A proposal by New London’s public safety chiefs and public works director would bar any on-street parking during winter emergencies in an effort to allow better snow removal.
According to a memorandum by City Manager Denise Rose, the suggestion has been recommended by Police Chief Margaret Ackley, Fire Chief Ron Samul, and Interim Public Works Director Keith Chapman. Currently, the city allows residents to park on one side of the street during snow emergencies and bans on-street parking downtown.
Rose said a review of the current policy was prompted by frequent snowstorms last winter. She said the winter brought a total of 68 inches of snow over 137 days in 21 storms, of which the city needed to plow the roads for seven.
Rose said on-street parking led to snow and ice accumulation in travel and parking lanes, which narrowed the travel lanes until vehicles such as school buses and fire engines could not safely navigate the streets. She said it also created line-of-sight issues for drivers and pedestrians.
“The situation grew to the point that a state of emergency was declared, and the , complimented by hired contractors, commenced a massive 18-hour a day operation for close to two weeks to clear those streets identified by the police, fire, and school departments as impassable and/or unsafe, placing the community in jeopardy,” Rose said.

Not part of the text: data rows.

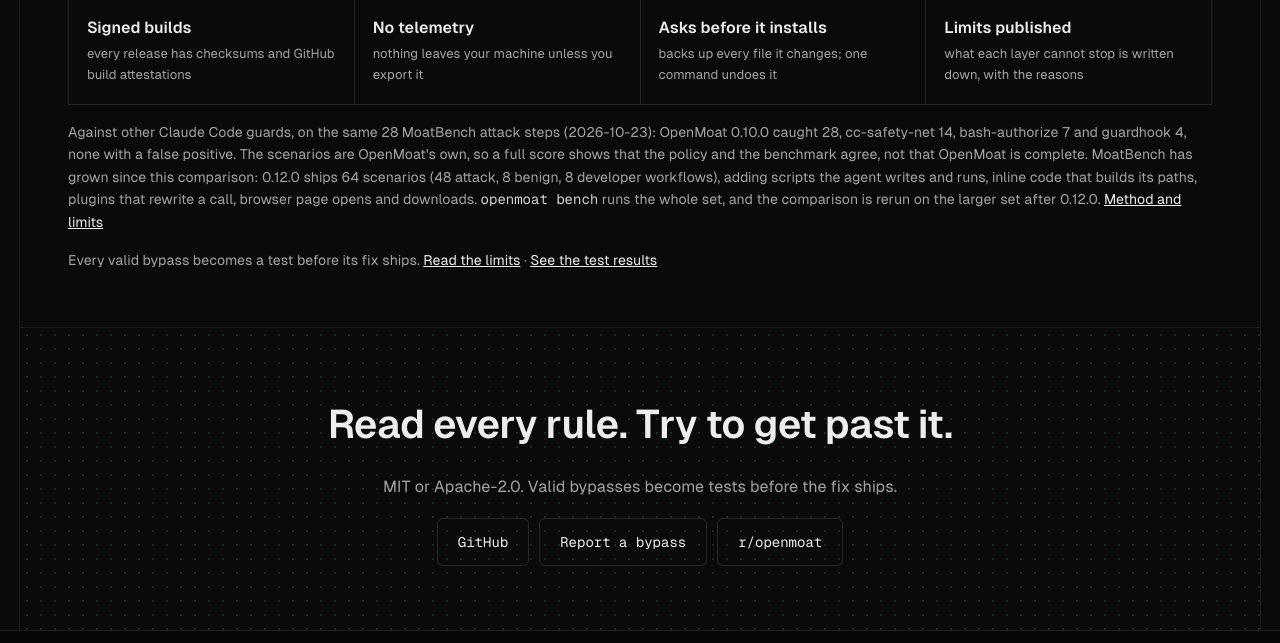
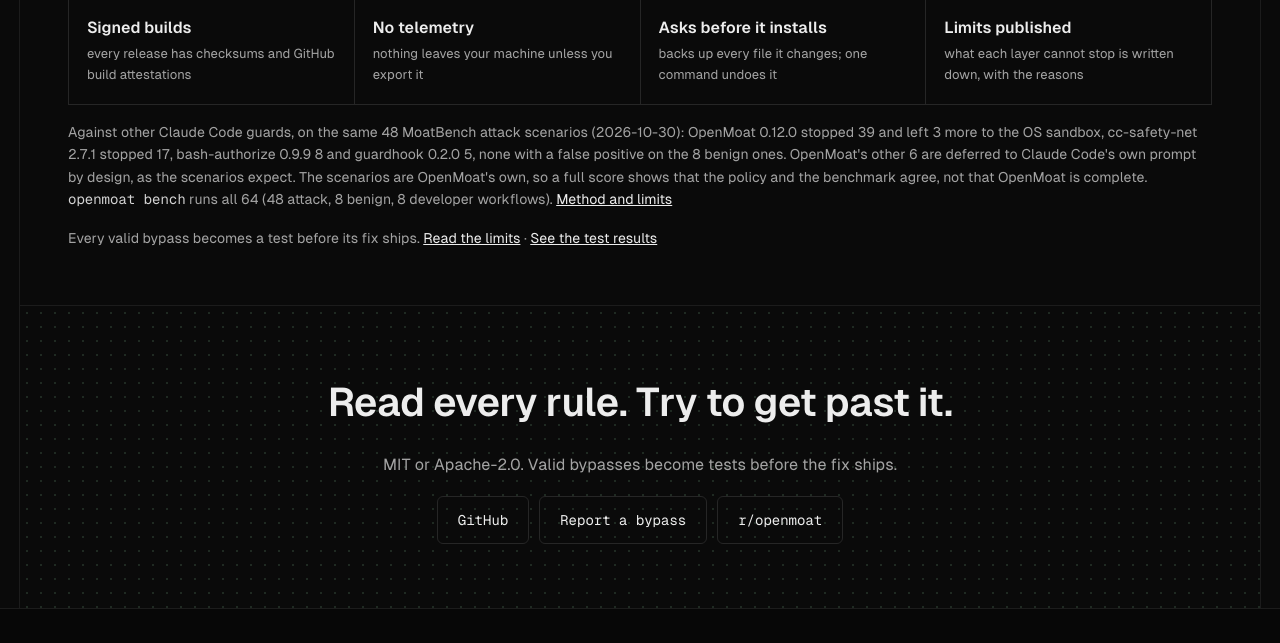
Before and after one commit to crocodile-labs/openmoat.dev, an Astro site: page / in a window 1280 px wide. Shown: the part 9602-10245 px from the top of the page. Built offline with nearby package versions, Linux system fonts and the light colour scheme; Astro itself is replaced by a stand-in of ours.

Commit message:
Home: MoatBench comparison rerun on 0.12.0 (2026-10-30) (#7)

```diff
--- a/src/pages/index.astro
+++ b/src/pages/index.astro
@@ -410,7 +410,7 @@
         <div style="border-right: 1px solid var(--line-2); border-bottom: 1px solid var(--line-2); padding: 18px"><p style="margin: 0 0 4px; font-weight: 600">Asks before it installs</p><p style="margin: 0; color: var(--muted); font-size: 13px">backs up every file it changes; one command undoes it</p></div>
         <div style="border-right: 1px solid var(--line-2); border-bottom: 1px solid var(--line-2); padding: 18px"><p style="margin: 0 0 4px; font-weight: 600">Limits published</p><p style="margin: 0; color: var(--muted); font-size: 13px">what each layer cannot stop is written down, with the reasons</p></div>
       </div>
-      <p style="margin: 16px 0 0; color: var(--muted); font-size: 14px">Against other Claude Code guards, on the same 28 MoatBench attack steps (2026-10-23): OpenMoat 0.10.0 caught 28, cc-safety-net 14, bash-authorize 7 and guardhook 4, none with a false positive. The scenarios are OpenMoat's own, so a full score shows that the policy and the benchmark agree, not that OpenMoat is complete. MoatBench has grown since this comparison: 0.12.0 ships 64 scenarios (48 attack, 8 benign, 8 developer workflows), adding scripts the agent writes and runs, inline code that builds its paths, plugins that rewrite a call, browser page opens and downloads. <code style="font-family: 'Geist Mono', monospace; color: var(--fg-2)">openmoat bench</code> runs the whole set, and the comparison is rerun on the larger set after 0.12.0. <a href="https://github.com/crocodile-labs/openmoat/blob/main/docs/MOATBENCH.md#comparison-with-other-claude-code-guards">Method and limits</a></p>
+      <p style="margin: 16px 0 0; color: var(--muted); font-size: 14px">Against other Claude Code guards, on the same 48 MoatBench attack scenarios (2026-10-30): OpenMoat 0.12.0 stopped 39 and left 3 more to the OS sandbox, cc-safety-net 2.7.1 stopped 17, bash-authorize 0.9.9 8 and guardhook 0.2.0 5, none with a false positive on the 8 benign ones. OpenMoat's other 6 are deferred to Claude Code's own prompt by design, as the scenarios expect. The scenarios are OpenMoat's own, so a full score shows that the policy and the benchmark agree, not that OpenMoat is complete. <code style="font-family: 'Geist Mono', monospace; color: var(--fg-2)">openmoat bench</code> runs all 64 (48 attack, 8 benign, 8 developer workflows). <a href="https://github.com/crocodile-labs/openmoat/blob/main/docs/MOATBENCH.md#comparison-with-other-claude-code-guards">Method and limits</a></p>
       <p style="margin: 16px 0 0; color: var(--muted); font-size: 14px">Every valid bypass becomes a test before its fix ships. <a href="/docs/limits/">Read the limits</a> · <a href="https://github.com/crocodile-labs/openmoat/blob/main/docs/EVIDENCE.md">See the test results</a></p>
     </section>
 
```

The memo states that the current policy, which allows drivers to park on the even or odd side of the street depending on the year, is not well-known and confusing due to the change in year partway through winter. Rose said the group also considered establishing a permanent allowable side of the street for parking, but that this does not address the problem of snow and ice deposits.
The proposed policy, which would be in place for snow emergencies from Dec. 1 through March 31, would ask drivers to park in lots, driveways, similar paved surfaces, or front yards when a driveway is not available. The city would continue its policy of opening the and schools to residents for free parking and allow the use of lots in parks, including .
Violators of the policy would be towed, have to reimburse the costs of impoundment, and pay a parking ticket. Rose said such a policy would require the city to contract with tow companies, provide secure storage areas, and ensure that the police department has the resources for such enforcement.
A snow emergency is defined as occurring whenever an accumulation of five inches of snow or more is predicted for New London and the surrounding area. It continues for 72 hours after the snow stops falling.
Rose said that of 13 comparable Connecticut cities, eight ban all on-street parking during snow emergencies while the remaining five restrict parking to one side of the street.
The Public Works Committee of the City Council will review the recommendation before it is presented to the full council.